**Problem to solve:** Repeat the data that follows in full. Do not include the pictures.

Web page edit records
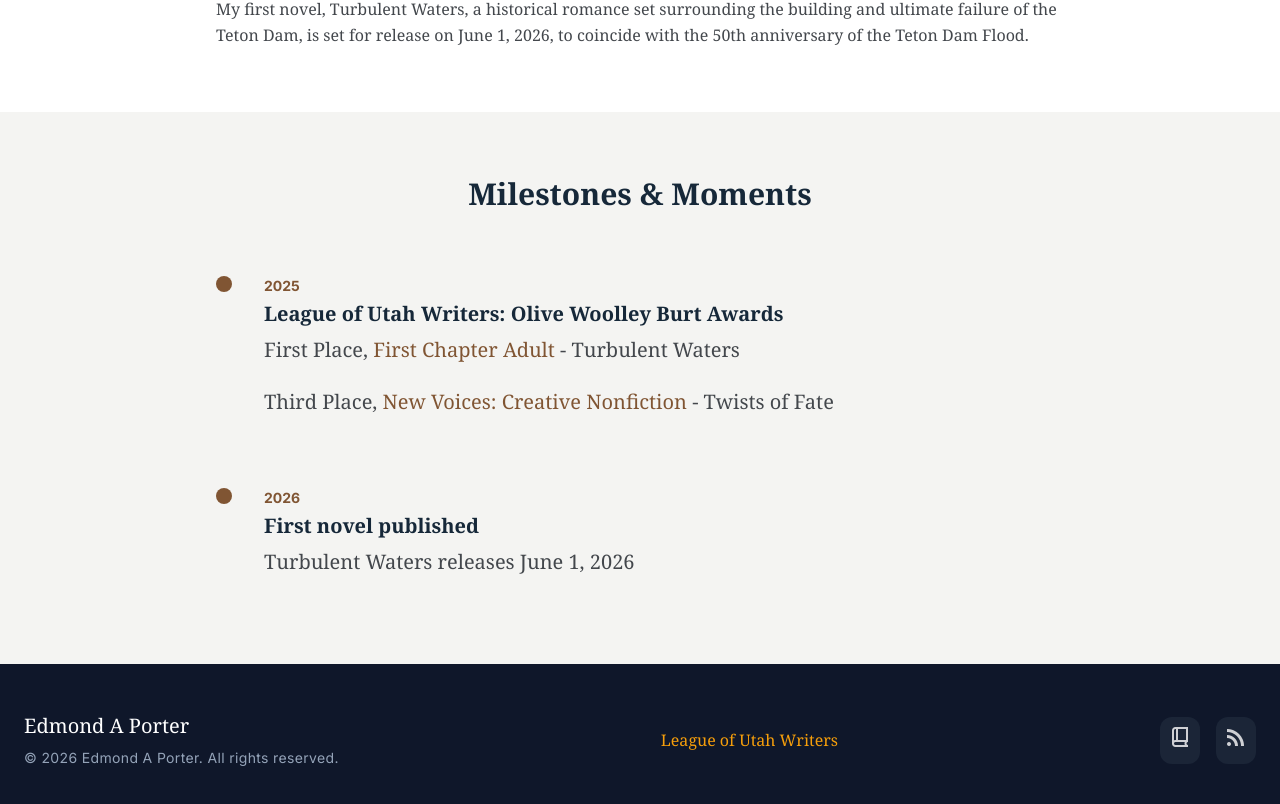
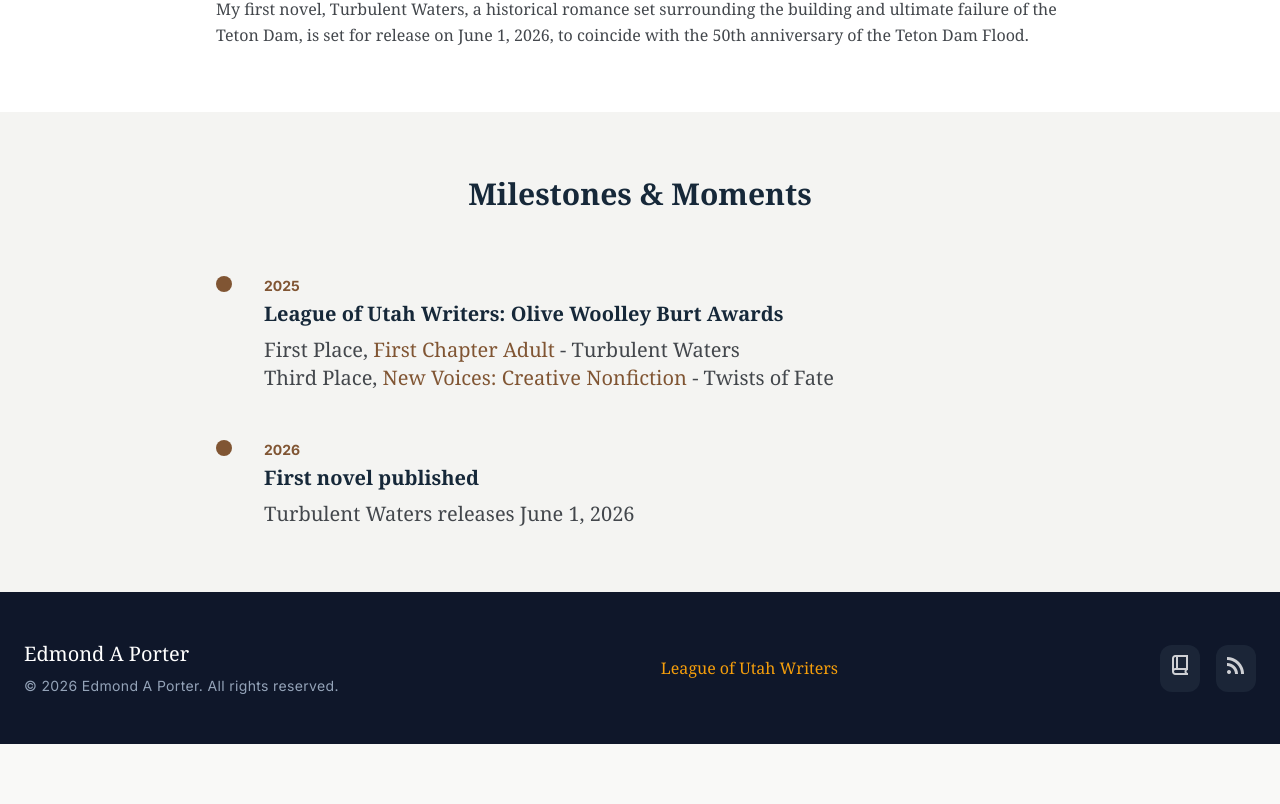
Before and after one commit to epix360/edmond-porter-react-site, a Next.js app: page /about in a window 1280 px wide. Shown: the part 2682-3486 px from the top of the page. After the commit the page ends 3426 px from the top, so only its background shows below. Built offline with nearby package versions, Linux system fonts and the light colour scheme.

Commit message:
Remove timeline paragraph bottom margin

```diff
--- a/app/about/AboutClient.js
+++ b/app/about/AboutClient.js
@@ -64,10 +64,10 @@ const convertMarkdown = (text) => {
   const processedParagraphs = paragraphs.map(paragraph => {
     if (!paragraph.trim()) return '';
     if (paragraph.startsWith('<h')) return paragraph;
-    return `<p class="mb-6 leading-relaxed max-w-2xl italic mx-auto md:mx-0 font-headline text-lg md:text-xl text-on-surface-variant">${paragraph}</p>`;
+    return `<p class="leading-relaxed max-w-2xl italic mx-auto md:mx-0 font-headline text-lg md:text-xl text-on-surface-variant">${paragraph}</p>`;
   })
     .join('\n')
-    .replace(/<p class="mb-6 leading-relaxed max-w-2xl italic mx-auto md:mx-0 font-headline text-lg md:text-xl text-on-surface-variant"><\/p>/g, '');
+    .replace(/<p class="leading-relaxed max-w-2xl italic mx-auto md:mx-0 font-headline text-lg md:text-xl text-on-surface-variant"><\/p>/g, '');
 
   return processedParagraphs;
 };
```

**Solution to this problem:**
Before and after one commit to epix360/edmond-porter-react-site, a Next.js app: page /about in a window 1280 px wide. Shown: the part 2682-3486 px from the top of the page. After the commit the page ends 3426 px from the top, so only its background shows below. Built offline with nearby package versions, Linux system fonts and the light colour scheme.

Commit message:
Remove timeline paragraph bottom margin

```diff
--- a/app/about/AboutClient.js
+++ b/app/about/AboutClient.js
@@ -64,10 +64,10 @@ const convertMarkdown = (text) => {
   const processedParagraphs = paragraphs.map(paragraph => {
     if (!paragraph.trim()) return '';
     if (paragraph.startsWith('<h')) return paragraph;
-    return `<p class="mb-6 leading-relaxed max-w-2xl italic mx-auto md:mx-0 font-headline text-lg md:text-xl text-on-surface-variant">${paragraph}</p>`;
+    return `<p class="leading-relaxed max-w-2xl italic mx-auto md:mx-0 font-headline text-lg md:text-xl text-on-surface-variant">${paragraph}</p>`;
   })
     .join('\n')
-    .replace(/<p class="mb-6 leading-relaxed max-w-2xl italic mx-auto md:mx-0 font-headline text-lg md:text-xl text-on-surface-variant"><\/p>/g, '');
+    .replace(/<p class="leading-relaxed max-w-2xl italic mx-auto md:mx-0 font-headline text-lg md:text-xl text-on-surface-variant"><\/p>/g, '');
 
   return processedParagraphs;
 };
```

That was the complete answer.